A week from today, I'll be up in the Tetons. Last year, the sunsets up there were unbelievable. I'm sure I'll be speechless again this time around. It's not like I haven't seen sunsets all my life, but I think I've only really started paying attention recently. It's worth taking the time to stop and just look.
Wednesday, July 23, 2008
When the lightning stopped, I drove back to campus. I had to stop at Engineering, so I wandered the wet campus and took some pictures on the way back to the library. The sculpture installations are moving on and I was able to snap the latest.
Patrick Dougherty's sapling sculpture smelled wonderful after the rain. I spent some time just walking through and around it. It's pretty cool--reminds me of the haystack structures outside the Museum of Glass.

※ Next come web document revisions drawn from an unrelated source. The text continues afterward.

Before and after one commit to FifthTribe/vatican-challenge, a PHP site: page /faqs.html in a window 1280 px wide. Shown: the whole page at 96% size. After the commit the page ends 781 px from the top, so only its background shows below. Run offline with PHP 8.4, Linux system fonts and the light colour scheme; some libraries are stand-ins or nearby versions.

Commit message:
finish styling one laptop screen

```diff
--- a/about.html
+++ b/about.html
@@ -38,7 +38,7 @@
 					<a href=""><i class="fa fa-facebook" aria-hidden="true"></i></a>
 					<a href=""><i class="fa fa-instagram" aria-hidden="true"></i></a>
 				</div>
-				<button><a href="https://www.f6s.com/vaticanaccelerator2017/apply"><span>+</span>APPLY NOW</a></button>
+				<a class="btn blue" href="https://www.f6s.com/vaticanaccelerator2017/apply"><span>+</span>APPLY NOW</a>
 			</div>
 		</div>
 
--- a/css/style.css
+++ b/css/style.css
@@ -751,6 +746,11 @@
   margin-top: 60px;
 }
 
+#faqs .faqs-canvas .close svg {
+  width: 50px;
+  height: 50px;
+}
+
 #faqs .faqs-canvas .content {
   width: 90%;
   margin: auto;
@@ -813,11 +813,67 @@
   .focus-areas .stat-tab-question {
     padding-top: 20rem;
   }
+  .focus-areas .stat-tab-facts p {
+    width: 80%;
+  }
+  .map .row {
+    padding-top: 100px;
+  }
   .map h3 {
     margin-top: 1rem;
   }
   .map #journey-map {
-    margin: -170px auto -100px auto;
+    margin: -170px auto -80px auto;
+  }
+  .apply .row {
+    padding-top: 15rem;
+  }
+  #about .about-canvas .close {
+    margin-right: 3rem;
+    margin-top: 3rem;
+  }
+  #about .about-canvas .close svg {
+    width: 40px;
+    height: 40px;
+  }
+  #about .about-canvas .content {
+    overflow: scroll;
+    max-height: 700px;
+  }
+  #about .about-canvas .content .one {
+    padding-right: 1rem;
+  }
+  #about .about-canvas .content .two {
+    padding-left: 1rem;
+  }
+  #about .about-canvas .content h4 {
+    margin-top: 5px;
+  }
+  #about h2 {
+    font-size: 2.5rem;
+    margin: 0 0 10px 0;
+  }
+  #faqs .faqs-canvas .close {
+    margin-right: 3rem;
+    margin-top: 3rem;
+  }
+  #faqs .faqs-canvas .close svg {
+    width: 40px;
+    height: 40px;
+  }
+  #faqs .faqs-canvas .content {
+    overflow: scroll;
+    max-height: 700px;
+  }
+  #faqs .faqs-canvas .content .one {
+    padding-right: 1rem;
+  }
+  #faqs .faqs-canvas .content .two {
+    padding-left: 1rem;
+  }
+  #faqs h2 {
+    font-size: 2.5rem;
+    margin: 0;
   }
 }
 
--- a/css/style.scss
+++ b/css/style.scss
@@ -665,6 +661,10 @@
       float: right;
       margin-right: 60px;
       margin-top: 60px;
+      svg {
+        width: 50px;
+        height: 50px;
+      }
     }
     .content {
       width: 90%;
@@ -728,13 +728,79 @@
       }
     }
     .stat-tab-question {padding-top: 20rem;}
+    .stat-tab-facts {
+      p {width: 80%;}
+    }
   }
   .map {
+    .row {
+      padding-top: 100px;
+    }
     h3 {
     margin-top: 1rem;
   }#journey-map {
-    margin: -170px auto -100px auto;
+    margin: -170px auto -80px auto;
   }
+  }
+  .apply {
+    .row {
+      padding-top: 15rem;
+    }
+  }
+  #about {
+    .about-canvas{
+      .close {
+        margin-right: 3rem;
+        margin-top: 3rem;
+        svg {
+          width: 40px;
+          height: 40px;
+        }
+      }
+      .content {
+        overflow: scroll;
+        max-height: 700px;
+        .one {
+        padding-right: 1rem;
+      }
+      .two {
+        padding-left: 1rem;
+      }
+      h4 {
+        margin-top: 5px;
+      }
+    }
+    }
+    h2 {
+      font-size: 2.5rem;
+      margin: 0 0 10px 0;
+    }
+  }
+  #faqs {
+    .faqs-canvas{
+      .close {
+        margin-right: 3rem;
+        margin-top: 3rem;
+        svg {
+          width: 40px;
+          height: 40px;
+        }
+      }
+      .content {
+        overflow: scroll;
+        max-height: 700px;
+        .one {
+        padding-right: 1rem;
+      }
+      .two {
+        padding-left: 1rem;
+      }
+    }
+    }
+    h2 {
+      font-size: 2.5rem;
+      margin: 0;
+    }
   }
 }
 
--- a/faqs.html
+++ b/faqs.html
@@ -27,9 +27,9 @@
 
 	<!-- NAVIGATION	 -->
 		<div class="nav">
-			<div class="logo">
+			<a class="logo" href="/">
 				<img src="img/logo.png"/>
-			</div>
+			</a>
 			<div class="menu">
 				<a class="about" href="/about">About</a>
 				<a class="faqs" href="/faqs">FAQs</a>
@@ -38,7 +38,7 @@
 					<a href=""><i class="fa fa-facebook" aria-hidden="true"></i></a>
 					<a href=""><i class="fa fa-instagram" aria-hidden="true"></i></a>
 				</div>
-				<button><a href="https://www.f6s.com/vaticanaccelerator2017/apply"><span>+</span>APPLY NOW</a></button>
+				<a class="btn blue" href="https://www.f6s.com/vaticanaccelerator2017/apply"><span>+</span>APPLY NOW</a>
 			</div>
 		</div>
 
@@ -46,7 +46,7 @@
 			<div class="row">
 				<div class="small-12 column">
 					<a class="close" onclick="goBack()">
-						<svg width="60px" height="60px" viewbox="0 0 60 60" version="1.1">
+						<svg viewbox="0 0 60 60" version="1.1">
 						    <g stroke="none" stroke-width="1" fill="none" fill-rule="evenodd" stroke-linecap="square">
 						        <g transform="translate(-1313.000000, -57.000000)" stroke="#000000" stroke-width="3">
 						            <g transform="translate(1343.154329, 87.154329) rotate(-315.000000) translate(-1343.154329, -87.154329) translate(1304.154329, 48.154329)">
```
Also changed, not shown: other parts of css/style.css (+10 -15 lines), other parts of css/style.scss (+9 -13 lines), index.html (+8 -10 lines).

I like the new sculpture a lot, too. I don't know which artist did it, but it's cool. Very amoeba-like. Walking around in the fresh, wet air made me feel so much better. It was too bad I had to go inside.
The reference desk didn't do my headache any favors, and I started getting more naseated the longer I sat inside. Finally, I realized there was no way I could go to the student dance showcase, which made me sad. I like to take advantage of every opportunity to see dance in this town, but I know I would have felt crappy the whole time. It sucked to flake on the friend I was going with, also.
Once I'd been home, ate some soup, and rested in front of a fan, Peter called. He wanted to come over and borrow some music. We baked some cookies, too. Yum. So the day ended on a good note after all.